(Extracted records)
* * *

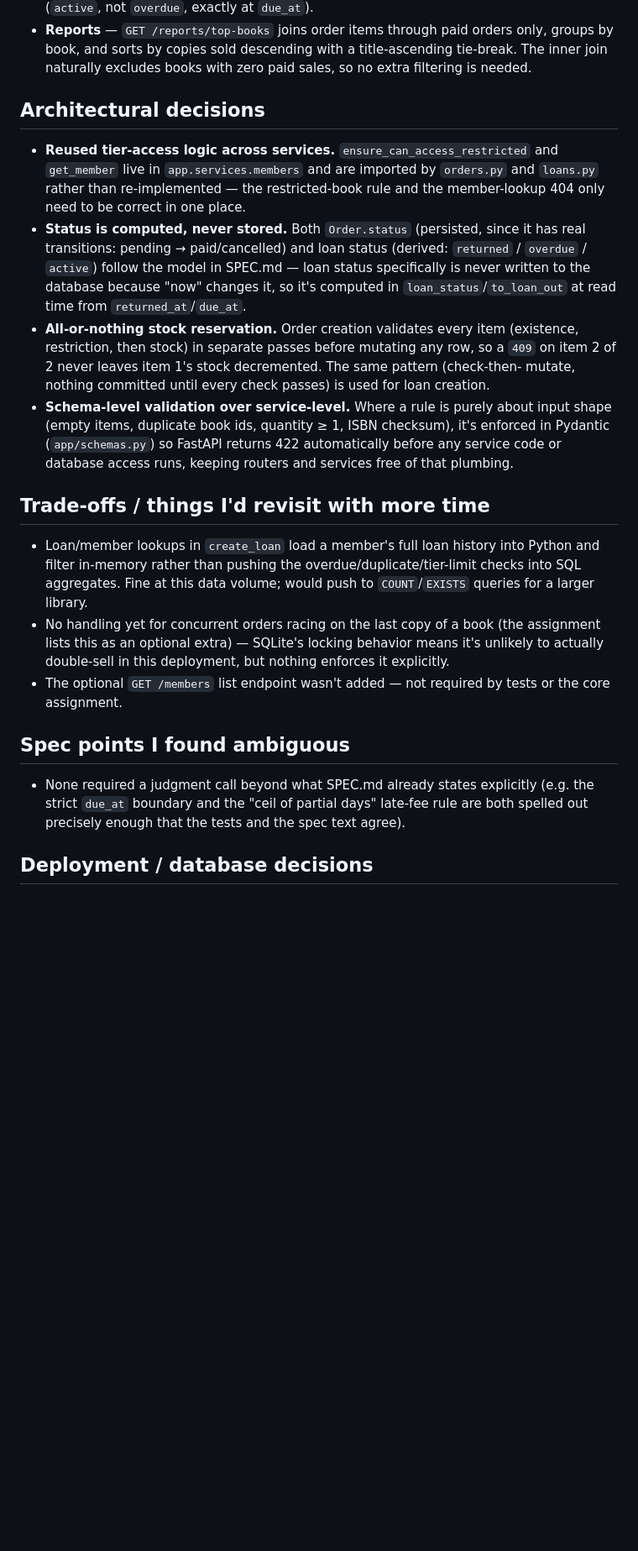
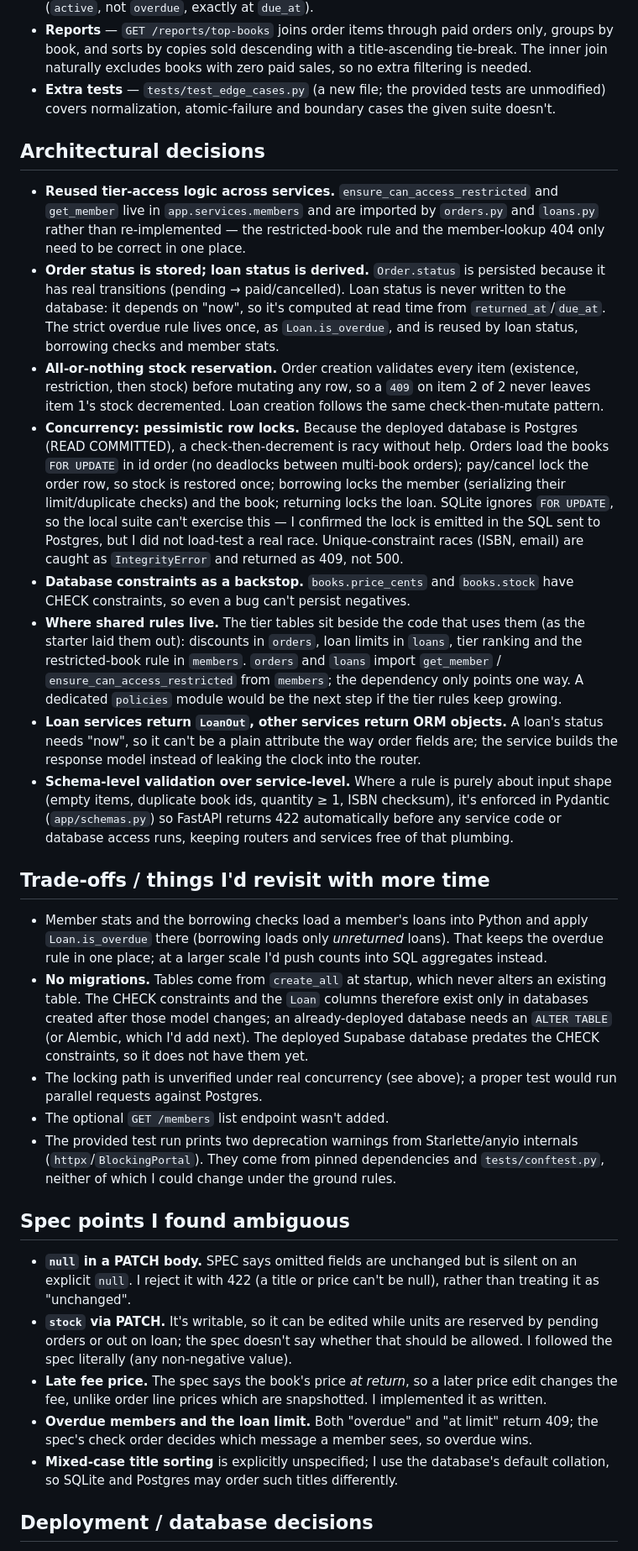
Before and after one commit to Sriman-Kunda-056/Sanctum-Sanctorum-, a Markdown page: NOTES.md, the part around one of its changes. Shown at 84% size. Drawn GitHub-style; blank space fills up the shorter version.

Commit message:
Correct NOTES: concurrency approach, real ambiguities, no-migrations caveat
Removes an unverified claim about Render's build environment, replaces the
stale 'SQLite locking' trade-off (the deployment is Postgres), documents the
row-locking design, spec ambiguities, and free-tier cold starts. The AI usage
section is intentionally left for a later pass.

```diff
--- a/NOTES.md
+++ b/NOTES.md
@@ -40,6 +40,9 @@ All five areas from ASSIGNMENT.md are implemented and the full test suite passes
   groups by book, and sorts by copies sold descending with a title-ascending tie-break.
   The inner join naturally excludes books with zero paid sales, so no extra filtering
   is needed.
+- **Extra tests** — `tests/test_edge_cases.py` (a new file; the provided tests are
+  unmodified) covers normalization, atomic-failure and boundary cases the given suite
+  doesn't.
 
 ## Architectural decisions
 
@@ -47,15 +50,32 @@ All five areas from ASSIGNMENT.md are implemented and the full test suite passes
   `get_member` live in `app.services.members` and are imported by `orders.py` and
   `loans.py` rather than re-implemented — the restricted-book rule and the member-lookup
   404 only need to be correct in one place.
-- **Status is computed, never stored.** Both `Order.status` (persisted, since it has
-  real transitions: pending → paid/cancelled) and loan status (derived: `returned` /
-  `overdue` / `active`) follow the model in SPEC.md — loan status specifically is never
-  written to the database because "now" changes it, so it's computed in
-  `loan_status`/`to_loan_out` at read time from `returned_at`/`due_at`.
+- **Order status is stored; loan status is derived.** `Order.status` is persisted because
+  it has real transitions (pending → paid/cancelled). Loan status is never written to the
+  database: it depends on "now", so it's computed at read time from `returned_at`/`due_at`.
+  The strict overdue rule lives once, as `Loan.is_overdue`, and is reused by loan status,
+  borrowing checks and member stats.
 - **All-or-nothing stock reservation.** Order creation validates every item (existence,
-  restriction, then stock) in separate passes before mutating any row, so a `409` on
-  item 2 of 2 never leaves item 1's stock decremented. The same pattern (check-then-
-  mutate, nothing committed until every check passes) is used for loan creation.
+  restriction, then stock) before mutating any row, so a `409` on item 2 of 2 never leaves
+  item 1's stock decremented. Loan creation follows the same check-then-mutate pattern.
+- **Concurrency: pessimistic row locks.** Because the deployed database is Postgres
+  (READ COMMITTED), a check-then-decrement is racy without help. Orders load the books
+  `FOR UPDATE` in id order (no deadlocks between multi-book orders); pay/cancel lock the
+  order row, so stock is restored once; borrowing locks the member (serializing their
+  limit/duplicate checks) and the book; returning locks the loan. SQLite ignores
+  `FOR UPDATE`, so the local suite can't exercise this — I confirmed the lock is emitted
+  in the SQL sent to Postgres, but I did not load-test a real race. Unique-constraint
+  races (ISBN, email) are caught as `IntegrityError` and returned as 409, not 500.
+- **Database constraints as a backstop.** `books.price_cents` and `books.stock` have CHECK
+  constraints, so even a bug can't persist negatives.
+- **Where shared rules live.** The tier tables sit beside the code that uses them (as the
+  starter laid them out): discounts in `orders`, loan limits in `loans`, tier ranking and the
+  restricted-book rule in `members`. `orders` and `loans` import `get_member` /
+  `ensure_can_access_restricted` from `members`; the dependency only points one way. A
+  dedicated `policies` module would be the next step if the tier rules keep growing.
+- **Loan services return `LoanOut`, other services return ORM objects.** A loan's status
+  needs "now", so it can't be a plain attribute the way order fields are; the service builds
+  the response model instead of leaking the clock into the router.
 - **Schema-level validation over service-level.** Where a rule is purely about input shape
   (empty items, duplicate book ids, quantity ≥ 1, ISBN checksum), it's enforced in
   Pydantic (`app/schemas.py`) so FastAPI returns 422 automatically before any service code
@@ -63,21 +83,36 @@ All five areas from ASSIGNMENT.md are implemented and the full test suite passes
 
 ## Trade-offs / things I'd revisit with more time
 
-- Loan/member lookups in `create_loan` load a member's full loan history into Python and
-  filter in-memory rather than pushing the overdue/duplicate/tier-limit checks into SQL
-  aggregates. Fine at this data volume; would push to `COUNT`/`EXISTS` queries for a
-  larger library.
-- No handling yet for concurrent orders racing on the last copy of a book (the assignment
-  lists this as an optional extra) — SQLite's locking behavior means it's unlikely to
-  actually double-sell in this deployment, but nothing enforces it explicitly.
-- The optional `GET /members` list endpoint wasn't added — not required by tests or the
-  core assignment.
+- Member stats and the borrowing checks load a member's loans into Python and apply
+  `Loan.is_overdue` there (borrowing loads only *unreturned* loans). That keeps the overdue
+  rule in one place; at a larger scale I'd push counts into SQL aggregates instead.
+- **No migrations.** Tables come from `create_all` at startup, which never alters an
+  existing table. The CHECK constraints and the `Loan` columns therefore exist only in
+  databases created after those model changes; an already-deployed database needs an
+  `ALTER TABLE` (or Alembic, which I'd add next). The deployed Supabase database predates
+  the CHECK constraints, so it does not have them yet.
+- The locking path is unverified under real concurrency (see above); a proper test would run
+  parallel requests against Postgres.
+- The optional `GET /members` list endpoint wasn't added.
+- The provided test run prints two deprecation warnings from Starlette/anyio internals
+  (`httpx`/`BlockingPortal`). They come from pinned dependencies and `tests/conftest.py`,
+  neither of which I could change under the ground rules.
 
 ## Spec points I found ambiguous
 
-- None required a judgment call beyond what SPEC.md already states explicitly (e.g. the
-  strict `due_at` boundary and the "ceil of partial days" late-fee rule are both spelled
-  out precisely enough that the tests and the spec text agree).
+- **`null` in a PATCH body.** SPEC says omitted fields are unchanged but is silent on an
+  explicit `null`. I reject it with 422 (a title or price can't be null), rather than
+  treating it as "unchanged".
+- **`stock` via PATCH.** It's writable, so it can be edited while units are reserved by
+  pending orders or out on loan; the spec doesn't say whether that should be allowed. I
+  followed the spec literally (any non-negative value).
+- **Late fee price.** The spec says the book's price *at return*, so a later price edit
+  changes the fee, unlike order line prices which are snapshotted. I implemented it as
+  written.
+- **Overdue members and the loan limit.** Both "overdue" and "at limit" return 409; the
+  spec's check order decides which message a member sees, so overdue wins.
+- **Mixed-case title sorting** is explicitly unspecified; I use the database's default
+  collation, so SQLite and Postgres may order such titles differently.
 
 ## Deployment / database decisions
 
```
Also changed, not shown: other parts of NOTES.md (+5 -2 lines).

* * *

§ Your task
Reproduce each entry above word for word. Pictures are not part of the copy.

§ Answer section
Before and after one commit to Sriman-Kunda-056/Sanctum-Sanctorum-, a Markdown page: NOTES.md, the part around one of its changes. Shown at 84% size. Drawn GitHub-style; blank space fills up the shorter version.

Commit message:
Correct NOTES: concurrency approach, real ambiguities, no-migrations caveat
Removes an unverified claim about Render's build environment, replaces the
stale 'SQLite locking' trade-off (the deployment is Postgres), documents the
row-locking design, spec ambiguities, and free-tier cold starts. The AI usage
section is intentionally left for a later pass.

```diff
--- a/NOTES.md
+++ b/NOTES.md
@@ -40,6 +40,9 @@ All five areas from ASSIGNMENT.md are implemented and the full test suite passes
   groups by book, and sorts by copies sold descending with a title-ascending tie-break.
   The inner join naturally excludes books with zero paid sales, so no extra filtering
   is needed.
+- **Extra tests** — `tests/test_edge_cases.py` (a new file; the provided tests are
+  unmodified) covers normalization, atomic-failure and boundary cases the given suite
+  doesn't.
 
 ## Architectural decisions
 
@@ -47,15 +50,32 @@ All five areas from ASSIGNMENT.md are implemented and the full test suite passes
   `get_member` live in `app.services.members` and are imported by `orders.py` and
   `loans.py` rather than re-implemented — the restricted-book rule and the member-lookup
   404 only need to be correct in one place.
-- **Status is computed, never stored.** Both `Order.status` (persisted, since it has
-  real transitions: pending → paid/cancelled) and loan status (derived: `returned` /
-  `overdue` / `active`) follow the model in SPEC.md — loan status specifically is never
-  written to the database because "now" changes it, so it's computed in
-  `loan_status`/`to_loan_out` at read time from `returned_at`/`due_at`.
+- **Order status is stored; loan status is derived.** `Order.status` is persisted because
+  it has real transitions (pending → paid/cancelled). Loan status is never written to the
+  database: it depends on "now", so it's computed at read time from `returned_at`/`due_at`.
+  The strict overdue rule lives once, as `Loan.is_overdue`, and is reused by loan status,
+  borrowing checks and member stats.
 - **All-or-nothing stock reservation.** Order creation validates every item (existence,
-  restriction, then stock) in separate passes before mutating any row, so a `409` on
-  item 2 of 2 never leaves item 1's stock decremented. The same pattern (check-then-
-  mutate, nothing committed until every check passes) is used for loan creation.
+  restriction, then stock) before mutating any row, so a `409` on item 2 of 2 never leaves
+  item 1's stock decremented. Loan creation follows the same check-then-mutate pattern.
+- **Concurrency: pessimistic row locks.** Because the deployed database is Postgres
+  (READ COMMITTED), a check-then-decrement is racy without help. Orders load the books
+  `FOR UPDATE` in id order (no deadlocks between multi-book orders); pay/cancel lock the
+  order row, so stock is restored once; borrowing locks the member (serializing their
+  limit/duplicate checks) and the book; returning locks the loan. SQLite ignores
+  `FOR UPDATE`, so the local suite can't exercise this — I confirmed the lock is emitted
+  in the SQL sent to Postgres, but I did not load-test a real race. Unique-constraint
+  races (ISBN, email) are caught as `IntegrityError` and returned as 409, not 500.
+- **Database constraints as a backstop.** `books.price_cents` and `books.stock` have CHECK
+  constraints, so even a bug can't persist negatives.
+- **Where shared rules live.** The tier tables sit beside the code that uses them (as the
+  starter laid them out): discounts in `orders`, loan limits in `loans`, tier ranking and the
+  restricted-book rule in `members`. `orders` and `loans` import `get_member` /
+  `ensure_can_access_restricted` from `members`; the dependency only points one way. A
+  dedicated `policies` module would be the next step if the tier rules keep growing.
+- **Loan services return `LoanOut`, other services return ORM objects.** A loan's status
+  needs "now", so it can't be a plain attribute the way order fields are; the service builds
+  the response model instead of leaking the clock into the router.
 - **Schema-level validation over service-level.** Where a rule is purely about input shape
   (empty items, duplicate book ids, quantity ≥ 1, ISBN checksum), it's enforced in
   Pydantic (`app/schemas.py`) so FastAPI returns 422 automatically before any service code
@@ -63,21 +83,36 @@ All five areas from ASSIGNMENT.md are implemented and the full test suite passes
 
 ## Trade-offs / things I'd revisit with more time
 
-- Loan/member lookups in `create_loan` load a member's full loan history into Python and
-  filter in-memory rather than pushing the overdue/duplicate/tier-limit checks into SQL
-  aggregates. Fine at this data volume; would push to `COUNT`/`EXISTS` queries for a
-  larger library.
-- No handling yet for concurrent orders racing on the last copy of a book (the assignment
-  lists this as an optional extra) — SQLite's locking behavior means it's unlikely to
-  actually double-sell in this deployment, but nothing enforces it explicitly.
-- The optional `GET /members` list endpoint wasn't added — not required by tests or the
-  core assignment.
+- Member stats and the borrowing checks load a member's loans into Python and apply
+  `Loan.is_overdue` there (borrowing loads only *unreturned* loans). That keeps the overdue
+  rule in one place; at a larger scale I'd push counts into SQL aggregates instead.
+- **No migrations.** Tables come from `create_all` at startup, which never alters an
+  existing table. The CHECK constraints and the `Loan` columns therefore exist only in
+  databases created after those model changes; an already-deployed database needs an
+  `ALTER TABLE` (or Alembic, which I'd add next). The deployed Supabase database predates
+  the CHECK constraints, so it does not have them yet.
+- The locking path is unverified under real concurrency (see above); a proper test would run
+  parallel requests against Postgres.
+- The optional `GET /members` list endpoint wasn't added.
+- The provided test run prints two deprecation warnings from Starlette/anyio internals
+  (`httpx`/`BlockingPortal`). They come from pinned dependencies and `tests/conftest.py`,
+  neither of which I could change under the ground rules.
 
 ## Spec points I found ambiguous
 
-- None required a judgment call beyond what SPEC.md already states explicitly (e.g. the
-  strict `due_at` boundary and the "ceil of partial days" late-fee rule are both spelled
-  out precisely enough that the tests and the spec text agree).
+- **`null` in a PATCH body.** SPEC says omitted fields are unchanged but is silent on an
+  explicit `null`. I reject it with 422 (a title or price can't be null), rather than
+  treating it as "unchanged".
+- **`stock` via PATCH.** It's writable, so it can be edited while units are reserved by
+  pending orders or out on loan; the spec doesn't say whether that should be allowed. I
+  followed the spec literally (any non-negative value).
+- **Late fee price.** The spec says the book's price *at return*, so a later price edit
+  changes the fee, unlike order line prices which are snapshotted. I implemented it as
+  written.
+- **Overdue members and the loan limit.** Both "overdue" and "at limit" return 409; the
+  spec's check order decides which message a member sees, so overdue wins.
+- **Mixed-case title sorting** is explicitly unspecified; I use the database's default
+  collation, so SQLite and Postgres may order such titles differently.
 
 ## Deployment / database decisions
 
```
Also changed, not shown: other parts of NOTES.md (+5 -2 lines).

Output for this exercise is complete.